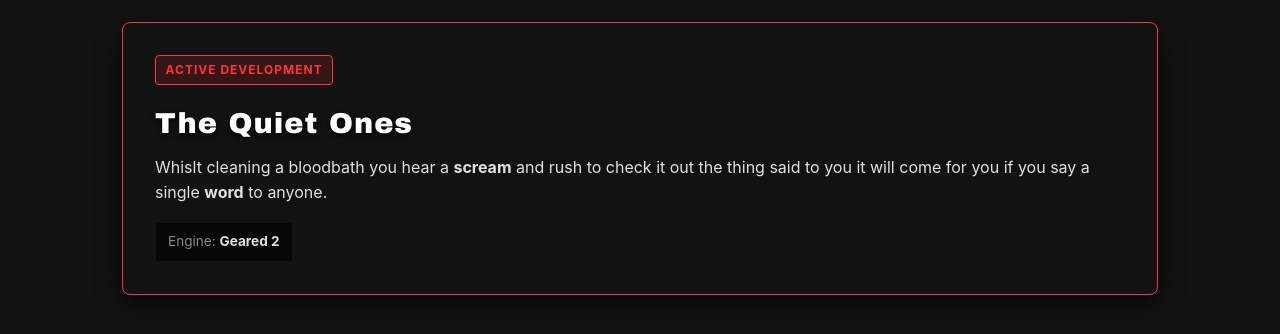
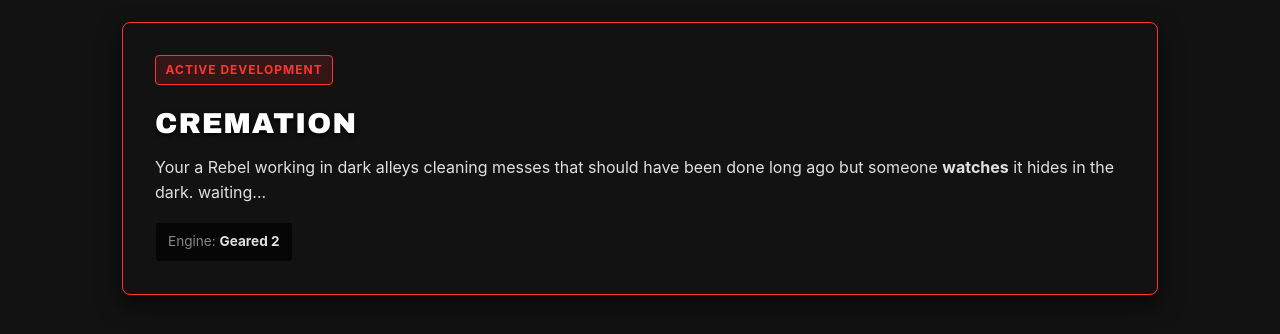
Before and after one commit to C2KS/c2ks.github.com, a plain HTML site: page games.html in a window 1280 px wide. Shown: the part 194-528 px from the top of the page. Drawn offline with Linux system fonts and the light colour scheme.

Commit message:
Update games.html

```diff
--- a/games.html
+++ b/games.html
@@ -1,4 +1,4 @@
-<!DOCTYPE html>
+ <!DOCTYPE html>
 <html lang="en">
 <head>
     <meta charset="UTF-8">
@@ -253,12 +253,12 @@
 
         <div class="games-grid">
 
-            <!-- New Game Card: PROJECT ETHANOL  -->
+            <!-- New Game Card: CREMATION  -->
             <div class="game-card card-tfhu">
                 <div class="game-card-content">
                     <span class="status-badge planned">Active Development</span>
-                    <h3>The Quiet Ones</h3>
-                    <p>Whislt cleaning a bloodbath you hear a <strong>scream</strong> and rush to check it out the thing said to you it will come for you if you say a single <strong>word</strong> to anyone.</p>
+                    <h3>CREMATION</h3>
+                    <p>Your a Rebel working in dark alleys cleaning messes that should have been done long ago but someone <strong>watches</strong> it hides in the dark. waiting... </p>
                     <div class="engine-info">Engine: <strong>Geared 2</strong></div>
                 </div>
             </div>
```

Work instruction:
Please output the records above exactly, without the pictures.

Written response:
Before and after one commit to C2KS/c2ks.github.com, a plain HTML site: page games.html in a window 1280 px wide. Shown: the part 194-528 px from the top of the page. Drawn offline with Linux system fonts and the light colour scheme.

Commit message:
Update games.html

```diff
--- a/games.html
+++ b/games.html
@@ -1,4 +1,4 @@
-<!DOCTYPE html>
+ <!DOCTYPE html>
 <html lang="en">
 <head>
     <meta charset="UTF-8">
@@ -253,12 +253,12 @@
 
         <div class="games-grid">
 
-            <!-- New Game Card: PROJECT ETHANOL  -->
+            <!-- New Game Card: CREMATION  -->
             <div class="game-card card-tfhu">
                 <div class="game-card-content">
                     <span class="status-badge planned">Active Development</span>
-                    <h3>The Quiet Ones</h3>
-                    <p>Whislt cleaning a bloodbath you hear a <strong>scream</strong> and rush to check it out the thing said to you it will come for you if you say a single <strong>word</strong> to anyone.</p>
+                    <h3>CREMATION</h3>
+                    <p>Your a Rebel working in dark alleys cleaning messes that should have been done long ago but someone <strong>watches</strong> it hides in the dark. waiting... </p>
                     <div class="engine-info">Engine: <strong>Geared 2</strong></div>
                 </div>
             </div>
```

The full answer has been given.